We are in the middle of a severe credit crunch, one of the worst in memory. This crunch was caused by two factors: subprime loans and incomprehensive derivatives.
1. The first factor is subprime loans. A few years ago, a lot of unscrupulous brokers and lenders made loans to people who wouldnít normally qualify for a mortgage. They didnít have enough savings to make a normal down payment. They didnít have enough income to make normal monthly mortgage payments. Nonetheless, they got loans because some salespeople got paid for every loan they made, regardless of whether it was a good loan or a bad loan. Often, these so-called subprime borrowers got a low teaser rate for a few years, and then their mortage rate jumped to double-digit levels.

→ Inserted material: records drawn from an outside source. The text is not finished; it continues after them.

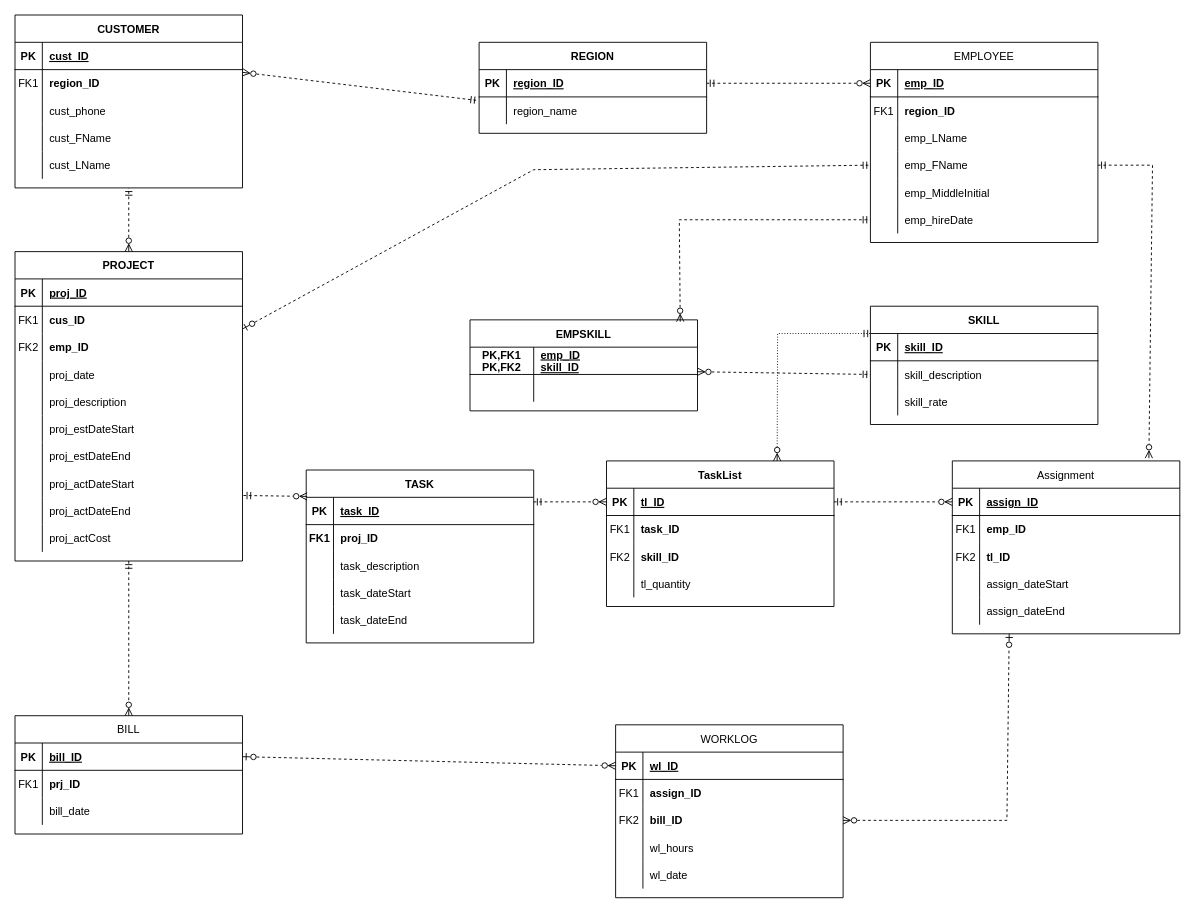
This is Case 11 ERD.drawio from kwoehrer/DatabaseHw, a draw.io file, before an edit. Source tidied: cells renumbered, new cells numbered last; positions are measured from the earlier drawing's top-left corner, leaving out a move shared by most shapes. Both pictures are drawn from the tidied source at 91%, with x=0, y=0 at pixel (15, 15).
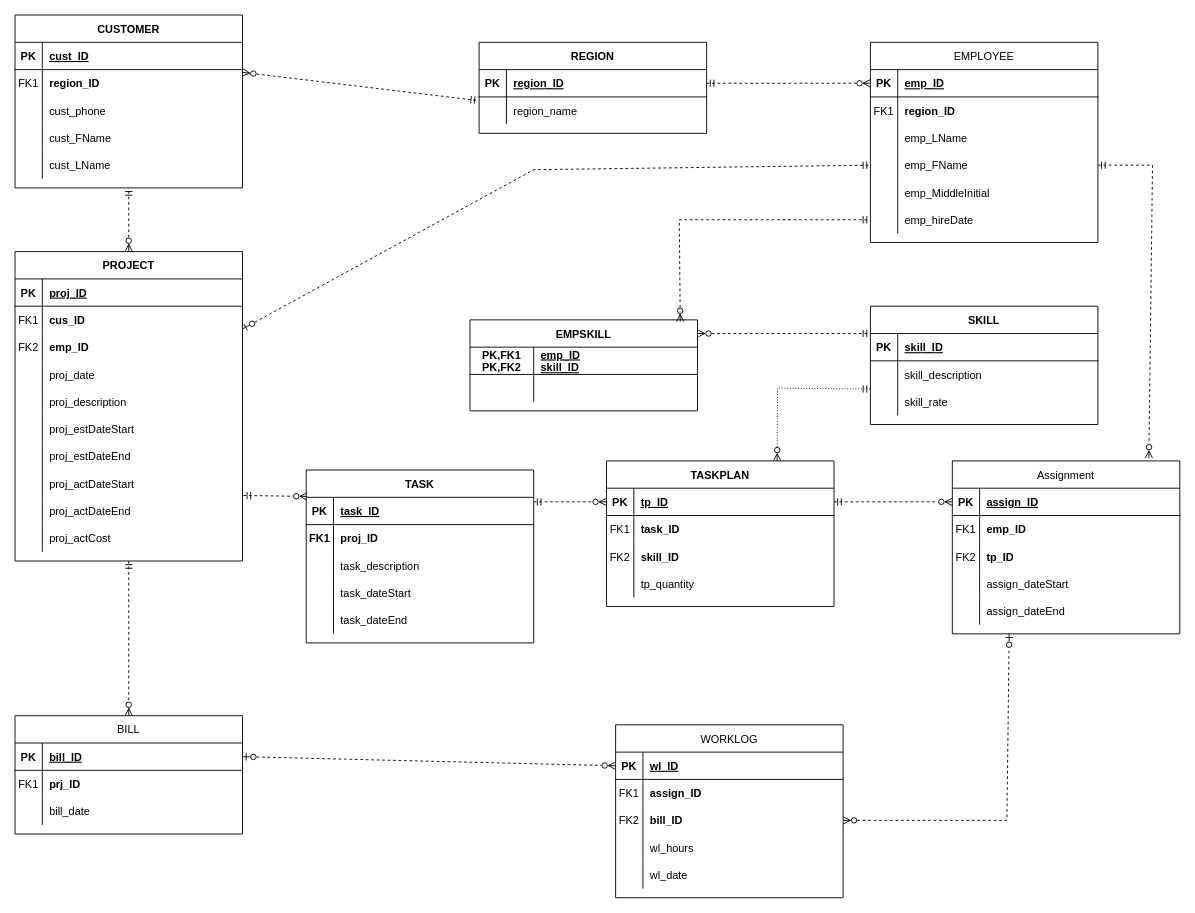
After the change.

The change refers to these unchanged cells:
```xml
<mxCell id="57" style="shape=partialRectangle;fillColor=none;points=[[0,0.5],[1,0.5]];portConstraint=eastwest;top=0;left=0;right=0;bottom=1;" parent="56" vertex="1">
  <mxGeometry y="30" width="250" height="30" as="geometry" />
</mxCell>
<mxCell id="60" style="shape=partialRectangle;fillColor=none;points=[[0,0.5],[1,0.5]];portConstraint=eastwest;top=0;left=0;right=0;bottom=0;" parent="56" vertex="1">
  <mxGeometry y="60" width="250" height="30" as="geometry" />
</mxCell>
<mxCell id="63" style="shape=partialRectangle;fillColor=none;points=[[0,0.5],[1,0.5]];portConstraint=eastwest;top=0;left=0;right=0;bottom=0;" parent="56" vertex="1">
  <mxGeometry y="90" width="250" height="30" as="geometry" />
</mxCell>
<mxCell id="92" style="shape=partialRectangle;fillColor=none;top=0;left=0;right=0;bottom=0;" parent="85" vertex="1">
  <mxGeometry y="90" width="250" height="30" as="geometry" />
</mxCell>
<mxCell id="102" style="shape=partialRectangle;fillColor=none;points=[[0,0.5],[1,0.5]];portConstraint=eastwest;top=0;left=0;right=0;bottom=1;" parent="101" vertex="1">
  <mxGeometry y="30" width="250" height="30" as="geometry" />
</mxCell>
<mxCell id="141" style="shape=partialRectangle;fillColor=none;points=[[0,0.5],[1,0.5]];portConstraint=eastwest;top=0;left=0;right=0;bottom=1;" parent="140" vertex="1">
  <mxGeometry y="30" width="250" height="30" as="geometry" />
</mxCell>
<mxCell id="150" style="shape=partialRectangle;fillColor=none;top=0;left=0;right=0;bottom=0;" parent="140" vertex="1">
  <mxGeometry y="120" width="250" height="30" as="geometry" />
</mxCell>
```

Diff of the diagram source:
```diff
@@
-    <mxCell id="94" value="tl_ID" style="shape=partialRectangle;overflow=hidden;fillColor=none;top=0;left=0;bottom=0;right=0;align=left;spacingLeft=6;fontStyle=1;" parent="92" vertex="1">
+    <mxCell id="94" value="tp_ID" style="shape=partialRectangle;overflow=hidden;fillColor=none;top=0;left=0;bottom=0;right=0;align=left;spacingLeft=6;fontStyle=1;" parent="92" vertex="1">
       <mxGeometry x="30" width="220" height="30" as="geometry" />
     </mxCell>
@@
-    <mxCell id="140" value="TaskList" style="shape=table;startSize=30;childLayout=tableLayout;rowLines=0;fontStyle=1;align=center;" parent="1" vertex="1">
+    <mxCell id="140" value="TASKPLAN" style="shape=table;startSize=30;childLayout=tableLayout;rowLines=0;fontStyle=1;align=center;" parent="1" vertex="1">
       <mxGeometry x="650" y="490" width="250" height="160" as="geometry" />
     </mxCell>
@@
-    <mxCell id="143" value="tl_ID" style="shape=partialRectangle;overflow=hidden;fillColor=none;top=0;left=0;bottom=0;right=0;align=left;spacingLeft=6;fontStyle=5;" parent="141" vertex="1">
+    <mxCell id="143" value="tp_ID" style="shape=partialRectangle;overflow=hidden;fillColor=none;top=0;left=0;bottom=0;right=0;align=left;spacingLeft=6;fontStyle=5;" parent="141" vertex="1">
       <mxGeometry x="30" width="220" height="30" as="geometry" />
     </mxCell>
@@
-    <mxCell id="152" value="tl_quantity" style="shape=partialRectangle;overflow=hidden;fillColor=none;top=0;left=0;bottom=0;right=0;align=left;spacingLeft=6;" parent="150" vertex="1">
+    <mxCell id="152" value="tp_quantity" style="shape=partialRectangle;overflow=hidden;fillColor=none;top=0;left=0;bottom=0;right=0;align=left;spacingLeft=6;" parent="150" vertex="1">
       <mxGeometry x="30" width="220" height="30" as="geometry" />
     </mxCell>
@@
-    <mxCell id="156" style="endArrow=ERmandOne;html=1;rounded=0;dashed=1;strokeColor=#000000;entryX=0;entryY=0.5;entryDx=0;entryDy=0;startArrow=ERzeroToMany;startFill=0;endFill=0;exitX=1;exitY=0.9;exitDx=0;exitDy=0;exitPerimeter=0;" parent="1" edge="1" source="102" target="60">
-      <mxGeometry relative="1" as="geometry" />
+    <mxCell id="156" style="endArrow=ERmandOne;html=1;rounded=0;dashed=1;strokeColor=#000000;startArrow=ERzeroToMany;startFill=0;endFill=0;" parent="1" edge="1">
+      <mxGeometry relative="1" as="geometry">
+        <mxPoint x="750" y="350" as="sourcePoint" />
+        <mxPoint x="940" y="350" as="targetPoint" />
+      </mxGeometry>
     </mxCell>
@@
-    <mxCell id="163" style="endArrow=ERmandOne;html=1;rounded=0;dashed=1;dashPattern=1 2;strokeColor=#000000;entryX=0.004;entryY=0;entryDx=0;entryDy=0;entryPerimeter=0;exitX=0.75;exitY=0;exitDx=0;exitDy=0;startArrow=ERzeroToMany;startFill=0;endFill=0;" parent="1" edge="1" source="140" target="57">
+    <mxCell id="163" style="endArrow=ERmandOne;html=1;rounded=0;dashed=1;dashPattern=1 2;strokeColor=#000000;entryX=0;entryY=0.033;entryDx=0;entryDy=0;entryPerimeter=0;exitX=0.75;exitY=0;exitDx=0;exitDy=0;startArrow=ERzeroToMany;startFill=0;endFill=0;" parent="1" edge="1" source="140" target="63">
       <mxGeometry relative="1" as="geometry">
         <Array as="points">
-          <mxPoint x="838" y="350" />
+          <mxPoint x="838" y="410" />
         </Array>
       </mxGeometry>
     </mxCell>
```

These subprime borrowers cannot afford to make higher mortgage payments unless their income increases dramatically or the value of their home increases dramatically. They were a foreclosure waiting to happen. They couldnít make their monthly payments. These forced sales are a huge drag on the real estate market.
Plus the lenders who got burned by these bad loans are hurting and they canít afford to make a lot of new loans.
2. The second factor is incomprehensible derivatives. Bundles of loans were put into packages and then sliced and diced into pieces like baloney. These are called derivatives because the value of this baloney is derived from the values of the mortgages that were used to make the baloney.
The problem is that that no one really understands what is in the baloney. A very good rule is ďDonít invest in anything you donít understand.Ē But even sophisticated investors are human and humans are susceptible to wishful thinking and greed. They held their noses and bought this rotten baloney because they hoped they were buying prime rib.
These two factors created a credit crunch.
A credit crunch means that many banks canít make loans and some banks donít want to make loans.
So, people with lots of income and assets and impeccable credit scores whoíve paid every bill on time are getting turned down for mortgages simply because lenders are very nervous and are being very cautious.
This credit crunch is awful for home sellers and it is awful for home buyers who have their mortgage applications rejected. But it is a great opportunity for anyone who can get a mortgage. This is a genuine buyerís market. Mortgage rates are low, and sellers canít find buyers. This is a great time to be a buyer because mortgage rates are low and you can have the upper hand in negotiations with the seller.
When will the market turn? When banks rebuild their capital and are willing to lend again. The Federal Reserve, Congress, and state and local governments are doing what they can to end the credit crunch. And it will end. If you can get a mortgage now, now may be a great time to buy, before the credit crunch ends and the real estate market turns into a sellerís market again.